The growth in manufacturing has prompted some to proclaim a manufacturing renaissance in the United States. That view caught fire in 2011 when the Boston Consulting Group noted the rapid rise in Chinese labor costs and predicted that China would lose its labor wage advantage over the United States in 2015. Later that year, BCG predicted that cheaper energy prices and labor costs would result in a surge of U.S. exports and reshoring. The result: 2.5 million to 5 million jobs by the end of the decade.
Is the renaissance actually underway? On March 22, Jan Hatzius, an economist with Goldman Sachs, said the evidence for a manufacturing renaissance was "scant so far."
"The recent strength of U.S. manufacturing output looks squarely cyclical," said Hatzius. "Measured productivity growth has been strong, but U.S. export performance -- arguably a more reliable indicator of competitiveness -- remains middling at best. And at least so far, there is not much evidence for large positive spillovers from the U.S. energy cost advantage to broader manufacturing output."

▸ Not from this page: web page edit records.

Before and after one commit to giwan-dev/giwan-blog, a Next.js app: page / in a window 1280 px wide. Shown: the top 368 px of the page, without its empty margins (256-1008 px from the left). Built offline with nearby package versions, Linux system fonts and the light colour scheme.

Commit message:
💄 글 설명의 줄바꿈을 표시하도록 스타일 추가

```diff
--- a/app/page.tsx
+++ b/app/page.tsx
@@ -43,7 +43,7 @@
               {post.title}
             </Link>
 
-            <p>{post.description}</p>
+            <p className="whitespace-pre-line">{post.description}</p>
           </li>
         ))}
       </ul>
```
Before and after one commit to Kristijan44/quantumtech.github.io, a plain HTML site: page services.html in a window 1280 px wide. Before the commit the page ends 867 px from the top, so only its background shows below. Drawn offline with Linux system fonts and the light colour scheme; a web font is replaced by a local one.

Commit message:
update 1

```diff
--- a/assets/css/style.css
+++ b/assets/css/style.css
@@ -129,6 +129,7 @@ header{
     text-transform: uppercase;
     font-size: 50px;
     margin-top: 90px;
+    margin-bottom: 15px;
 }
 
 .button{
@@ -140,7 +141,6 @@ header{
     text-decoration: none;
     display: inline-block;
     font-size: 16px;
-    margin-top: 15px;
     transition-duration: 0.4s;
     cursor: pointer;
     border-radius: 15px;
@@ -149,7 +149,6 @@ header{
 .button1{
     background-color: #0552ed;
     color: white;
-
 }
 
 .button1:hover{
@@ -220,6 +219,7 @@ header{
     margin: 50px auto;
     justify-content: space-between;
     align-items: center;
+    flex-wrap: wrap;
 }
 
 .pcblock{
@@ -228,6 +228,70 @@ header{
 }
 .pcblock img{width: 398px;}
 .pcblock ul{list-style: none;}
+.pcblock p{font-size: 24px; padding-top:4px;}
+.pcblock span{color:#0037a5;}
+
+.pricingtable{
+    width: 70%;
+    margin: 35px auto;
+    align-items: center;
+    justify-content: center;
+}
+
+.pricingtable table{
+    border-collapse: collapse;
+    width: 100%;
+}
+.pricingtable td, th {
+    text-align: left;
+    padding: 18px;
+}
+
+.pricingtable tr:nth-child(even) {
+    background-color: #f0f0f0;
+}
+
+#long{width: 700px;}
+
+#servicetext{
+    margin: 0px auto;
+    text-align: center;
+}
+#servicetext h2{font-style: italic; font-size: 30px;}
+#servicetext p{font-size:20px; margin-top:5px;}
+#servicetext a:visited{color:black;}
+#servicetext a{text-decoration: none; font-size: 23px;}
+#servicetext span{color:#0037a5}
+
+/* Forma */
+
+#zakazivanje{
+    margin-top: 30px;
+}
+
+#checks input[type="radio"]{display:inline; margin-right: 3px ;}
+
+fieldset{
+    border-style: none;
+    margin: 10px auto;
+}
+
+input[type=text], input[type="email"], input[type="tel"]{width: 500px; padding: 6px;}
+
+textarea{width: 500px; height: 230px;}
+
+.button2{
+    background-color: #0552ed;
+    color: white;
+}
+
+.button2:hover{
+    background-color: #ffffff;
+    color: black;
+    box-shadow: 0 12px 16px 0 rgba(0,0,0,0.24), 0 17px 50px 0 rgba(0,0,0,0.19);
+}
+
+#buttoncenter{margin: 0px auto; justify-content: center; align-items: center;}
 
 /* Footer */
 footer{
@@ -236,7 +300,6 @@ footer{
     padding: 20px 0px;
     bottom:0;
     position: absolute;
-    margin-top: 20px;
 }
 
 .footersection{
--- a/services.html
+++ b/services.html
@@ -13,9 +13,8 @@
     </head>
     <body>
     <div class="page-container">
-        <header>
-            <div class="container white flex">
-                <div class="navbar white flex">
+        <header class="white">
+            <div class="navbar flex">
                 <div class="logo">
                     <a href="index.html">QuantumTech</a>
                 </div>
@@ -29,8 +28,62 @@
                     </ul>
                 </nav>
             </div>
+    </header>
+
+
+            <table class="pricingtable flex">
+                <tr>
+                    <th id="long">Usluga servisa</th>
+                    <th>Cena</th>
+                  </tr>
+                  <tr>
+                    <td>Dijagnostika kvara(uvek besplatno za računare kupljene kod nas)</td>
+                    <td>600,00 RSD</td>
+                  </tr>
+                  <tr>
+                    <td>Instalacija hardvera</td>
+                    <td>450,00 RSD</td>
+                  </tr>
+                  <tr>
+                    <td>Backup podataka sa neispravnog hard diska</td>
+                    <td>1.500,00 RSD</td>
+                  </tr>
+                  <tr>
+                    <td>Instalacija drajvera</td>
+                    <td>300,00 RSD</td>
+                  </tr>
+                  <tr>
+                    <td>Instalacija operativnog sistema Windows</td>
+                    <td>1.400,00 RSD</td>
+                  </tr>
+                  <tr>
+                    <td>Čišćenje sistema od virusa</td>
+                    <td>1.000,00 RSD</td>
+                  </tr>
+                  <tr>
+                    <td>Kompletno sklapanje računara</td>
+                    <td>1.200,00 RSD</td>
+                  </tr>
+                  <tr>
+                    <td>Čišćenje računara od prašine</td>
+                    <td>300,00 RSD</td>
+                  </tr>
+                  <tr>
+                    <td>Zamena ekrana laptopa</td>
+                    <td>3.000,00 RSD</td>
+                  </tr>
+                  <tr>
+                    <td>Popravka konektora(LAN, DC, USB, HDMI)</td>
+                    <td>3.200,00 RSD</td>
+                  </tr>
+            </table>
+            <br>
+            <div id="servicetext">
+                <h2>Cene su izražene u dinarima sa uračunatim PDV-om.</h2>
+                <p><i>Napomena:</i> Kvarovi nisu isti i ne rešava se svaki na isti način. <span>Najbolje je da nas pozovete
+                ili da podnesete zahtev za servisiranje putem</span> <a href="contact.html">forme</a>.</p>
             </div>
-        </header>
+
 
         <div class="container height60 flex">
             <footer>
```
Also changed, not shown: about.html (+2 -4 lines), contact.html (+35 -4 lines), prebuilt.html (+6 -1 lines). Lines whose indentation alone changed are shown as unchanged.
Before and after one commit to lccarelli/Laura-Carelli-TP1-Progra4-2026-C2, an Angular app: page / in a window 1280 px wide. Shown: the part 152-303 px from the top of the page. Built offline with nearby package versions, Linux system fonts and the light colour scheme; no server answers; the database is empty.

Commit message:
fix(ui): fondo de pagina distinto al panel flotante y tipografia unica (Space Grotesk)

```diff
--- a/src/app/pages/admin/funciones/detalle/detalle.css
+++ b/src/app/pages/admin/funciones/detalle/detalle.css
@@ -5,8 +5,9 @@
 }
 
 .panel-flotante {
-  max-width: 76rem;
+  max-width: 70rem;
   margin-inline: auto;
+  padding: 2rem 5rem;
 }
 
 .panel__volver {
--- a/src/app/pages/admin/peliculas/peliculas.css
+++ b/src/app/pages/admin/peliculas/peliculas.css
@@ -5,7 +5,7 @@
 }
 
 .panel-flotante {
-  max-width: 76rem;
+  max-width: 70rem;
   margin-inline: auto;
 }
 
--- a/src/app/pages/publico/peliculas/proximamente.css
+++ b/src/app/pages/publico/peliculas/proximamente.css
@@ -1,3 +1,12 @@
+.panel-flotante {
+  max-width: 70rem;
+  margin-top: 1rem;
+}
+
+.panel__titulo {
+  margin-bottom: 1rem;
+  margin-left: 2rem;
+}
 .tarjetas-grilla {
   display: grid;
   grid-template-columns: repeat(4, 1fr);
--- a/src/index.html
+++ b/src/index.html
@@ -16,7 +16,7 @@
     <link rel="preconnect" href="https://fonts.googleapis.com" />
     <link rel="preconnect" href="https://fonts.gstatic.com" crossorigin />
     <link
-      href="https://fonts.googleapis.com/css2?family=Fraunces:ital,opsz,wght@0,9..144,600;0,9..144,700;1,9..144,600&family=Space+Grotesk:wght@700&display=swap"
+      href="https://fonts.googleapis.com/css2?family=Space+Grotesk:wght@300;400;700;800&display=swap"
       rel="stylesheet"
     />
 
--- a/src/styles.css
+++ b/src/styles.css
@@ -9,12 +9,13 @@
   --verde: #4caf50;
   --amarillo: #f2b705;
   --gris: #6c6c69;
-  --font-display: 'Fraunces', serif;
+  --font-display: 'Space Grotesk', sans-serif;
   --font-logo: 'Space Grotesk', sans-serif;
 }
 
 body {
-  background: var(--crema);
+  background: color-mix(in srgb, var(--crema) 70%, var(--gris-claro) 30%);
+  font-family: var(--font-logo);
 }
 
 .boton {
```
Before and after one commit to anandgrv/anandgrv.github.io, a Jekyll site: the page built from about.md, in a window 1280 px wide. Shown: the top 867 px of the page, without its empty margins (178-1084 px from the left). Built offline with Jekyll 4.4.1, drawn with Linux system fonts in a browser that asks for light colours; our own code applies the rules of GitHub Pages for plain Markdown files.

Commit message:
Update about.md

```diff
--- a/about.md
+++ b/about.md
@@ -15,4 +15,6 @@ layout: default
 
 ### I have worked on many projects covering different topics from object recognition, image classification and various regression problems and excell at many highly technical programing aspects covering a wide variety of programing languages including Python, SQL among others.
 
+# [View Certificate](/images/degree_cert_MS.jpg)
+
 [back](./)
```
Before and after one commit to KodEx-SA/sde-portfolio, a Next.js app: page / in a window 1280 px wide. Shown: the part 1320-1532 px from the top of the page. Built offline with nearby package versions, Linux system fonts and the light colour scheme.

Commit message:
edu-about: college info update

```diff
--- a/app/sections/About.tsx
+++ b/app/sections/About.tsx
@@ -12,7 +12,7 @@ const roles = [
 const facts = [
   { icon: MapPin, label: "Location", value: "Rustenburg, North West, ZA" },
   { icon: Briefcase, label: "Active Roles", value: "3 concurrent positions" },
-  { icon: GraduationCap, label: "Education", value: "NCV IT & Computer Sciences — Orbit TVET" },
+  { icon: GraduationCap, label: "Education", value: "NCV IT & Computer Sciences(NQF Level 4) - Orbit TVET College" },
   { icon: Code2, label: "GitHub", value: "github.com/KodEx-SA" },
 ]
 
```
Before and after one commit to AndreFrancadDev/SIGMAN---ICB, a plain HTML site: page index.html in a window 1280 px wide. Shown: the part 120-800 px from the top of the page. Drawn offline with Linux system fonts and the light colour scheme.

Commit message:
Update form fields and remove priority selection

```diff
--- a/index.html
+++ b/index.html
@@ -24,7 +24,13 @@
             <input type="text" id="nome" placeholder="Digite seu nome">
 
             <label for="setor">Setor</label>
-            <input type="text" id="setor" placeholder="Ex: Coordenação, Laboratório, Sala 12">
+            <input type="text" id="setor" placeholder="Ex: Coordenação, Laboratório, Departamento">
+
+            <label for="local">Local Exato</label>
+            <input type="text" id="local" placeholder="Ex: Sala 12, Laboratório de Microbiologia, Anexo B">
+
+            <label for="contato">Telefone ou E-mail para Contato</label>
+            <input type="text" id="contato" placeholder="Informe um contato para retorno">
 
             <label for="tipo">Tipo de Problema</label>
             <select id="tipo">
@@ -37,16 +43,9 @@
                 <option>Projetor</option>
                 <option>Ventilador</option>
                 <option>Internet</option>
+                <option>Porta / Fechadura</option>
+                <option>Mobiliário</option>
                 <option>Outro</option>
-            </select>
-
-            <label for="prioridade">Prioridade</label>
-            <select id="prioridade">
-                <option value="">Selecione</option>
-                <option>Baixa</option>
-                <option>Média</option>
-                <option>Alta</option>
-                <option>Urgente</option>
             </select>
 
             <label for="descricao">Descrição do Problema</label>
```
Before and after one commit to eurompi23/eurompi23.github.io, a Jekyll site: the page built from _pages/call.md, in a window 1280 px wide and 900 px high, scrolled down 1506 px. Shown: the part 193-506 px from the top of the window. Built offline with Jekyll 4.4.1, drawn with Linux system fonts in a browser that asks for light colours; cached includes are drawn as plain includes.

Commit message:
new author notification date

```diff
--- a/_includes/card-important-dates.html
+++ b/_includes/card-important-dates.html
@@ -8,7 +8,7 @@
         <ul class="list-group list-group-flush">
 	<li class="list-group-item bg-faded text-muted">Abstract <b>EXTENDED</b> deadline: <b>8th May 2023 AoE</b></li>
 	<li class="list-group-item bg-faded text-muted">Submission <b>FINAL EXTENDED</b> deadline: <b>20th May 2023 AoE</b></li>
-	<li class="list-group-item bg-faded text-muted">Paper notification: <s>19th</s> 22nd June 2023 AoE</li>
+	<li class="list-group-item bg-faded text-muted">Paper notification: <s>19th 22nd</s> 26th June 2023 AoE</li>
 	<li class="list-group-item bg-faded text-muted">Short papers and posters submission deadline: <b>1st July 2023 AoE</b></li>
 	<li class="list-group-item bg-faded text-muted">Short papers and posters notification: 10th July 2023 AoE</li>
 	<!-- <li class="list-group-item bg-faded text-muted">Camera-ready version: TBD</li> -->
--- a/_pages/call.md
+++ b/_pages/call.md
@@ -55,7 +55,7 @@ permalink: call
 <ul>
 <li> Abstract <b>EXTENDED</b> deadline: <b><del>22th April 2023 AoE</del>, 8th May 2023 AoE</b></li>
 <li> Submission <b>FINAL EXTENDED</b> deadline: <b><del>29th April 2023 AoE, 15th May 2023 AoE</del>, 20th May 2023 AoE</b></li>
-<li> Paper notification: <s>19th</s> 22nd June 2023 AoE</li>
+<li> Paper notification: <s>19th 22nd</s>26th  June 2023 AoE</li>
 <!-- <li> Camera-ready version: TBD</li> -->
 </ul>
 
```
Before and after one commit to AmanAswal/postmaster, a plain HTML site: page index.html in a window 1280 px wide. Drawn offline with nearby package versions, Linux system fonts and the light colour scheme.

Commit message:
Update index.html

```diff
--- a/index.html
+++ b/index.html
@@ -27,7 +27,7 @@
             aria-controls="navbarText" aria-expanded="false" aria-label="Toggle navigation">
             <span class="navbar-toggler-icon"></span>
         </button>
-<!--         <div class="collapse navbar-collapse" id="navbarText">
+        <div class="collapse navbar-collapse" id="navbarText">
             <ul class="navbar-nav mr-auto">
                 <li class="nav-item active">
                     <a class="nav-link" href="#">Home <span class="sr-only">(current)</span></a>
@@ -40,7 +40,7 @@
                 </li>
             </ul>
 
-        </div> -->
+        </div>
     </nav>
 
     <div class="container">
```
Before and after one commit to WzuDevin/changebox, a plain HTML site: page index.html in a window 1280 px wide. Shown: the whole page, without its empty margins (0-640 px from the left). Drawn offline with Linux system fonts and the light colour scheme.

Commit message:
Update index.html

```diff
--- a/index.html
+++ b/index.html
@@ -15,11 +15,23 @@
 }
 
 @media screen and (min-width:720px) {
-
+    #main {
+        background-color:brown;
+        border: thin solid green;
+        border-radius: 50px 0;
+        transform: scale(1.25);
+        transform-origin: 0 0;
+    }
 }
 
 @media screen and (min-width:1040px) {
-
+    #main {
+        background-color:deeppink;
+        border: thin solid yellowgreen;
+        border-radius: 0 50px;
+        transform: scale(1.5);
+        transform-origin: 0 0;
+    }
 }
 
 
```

Alan Tonelson, an economist with the U.S. Business and Industry Council, also worries that the word "renaissance" has been thrown around prematurely. Looking at the February industrial production report from the Federal Reserve, Tonelson said, "American industry is stuck in neutral."
"Overall, manufacturing production is still 3% below its level when the Great Recession began in December 2007 -- despite literally trillions of stimulus dollars poured into the U.S. economy by the Bush and Obama administrations and the Federal Reserve," Tonelson observed.
Aspen Forecast for Manufacturing Growth
Don't despair yet. On March 26, the Aspen Institute's Manufacturing and Society program and the Manufacturer's Alliance for Productivity and Innovation (MAPI) struck a more optimistic note when they released an econometric forecast for major growth in U.S. manufacturing.
The forecast isn't meant as a sure-fire prediction. Instead, Aspen and MAPI showed a "manufacturing resurgence" scenario based on a healthier world economy, greatly increased exports by the U.S. and a series of "modest" policy changes that would allow the country to benefit from new domestic energy sources, lower corporate tax rates and a lid on costly regulations.
What would be the result if the U.S. followed these recommendations? Aspen and MAPI said manufacturing's share of U.S. GDP would grow from the current 11.6% to 15.8% by 2025. U.S. GDP itself would grow an additional $1.5 trillion, with most of the increase due to manufacturing.
Manufacturing employment would grow by 307,000 a year under the resurgence scenario, totaling 3.7 million additional workers by 2025. That compares to a baseline projection where U.S. manufacturing would add just 23,000 workers annually.
The balance of trade in goods and services would dramatically shift from the current deficit of $500 billion annually to a surplus of approximately $700 billion, including nearly $200 billion in manufactured goods. Under the baseline scenario, the country's balance of trade would continue to run deficits.
"The robust results presented in the study are achievable with only modest acceleration of current trends, and none of the policy recommendations mark a radical departure from current policy trajectories," said Thomas J. Duesterberg, executive director of the Aspen Institute's Manufacturing and Society program and the report's author. "But they require a willingness to change in a disciplined way."
The truth is that it may be too early to tell if we are just showing a modest recovery from a terrible recession or if the alchemy of smarter government policies, abundant domestic energy and a better economic environment will indeed fuel a U.S. manufacturing renaissance.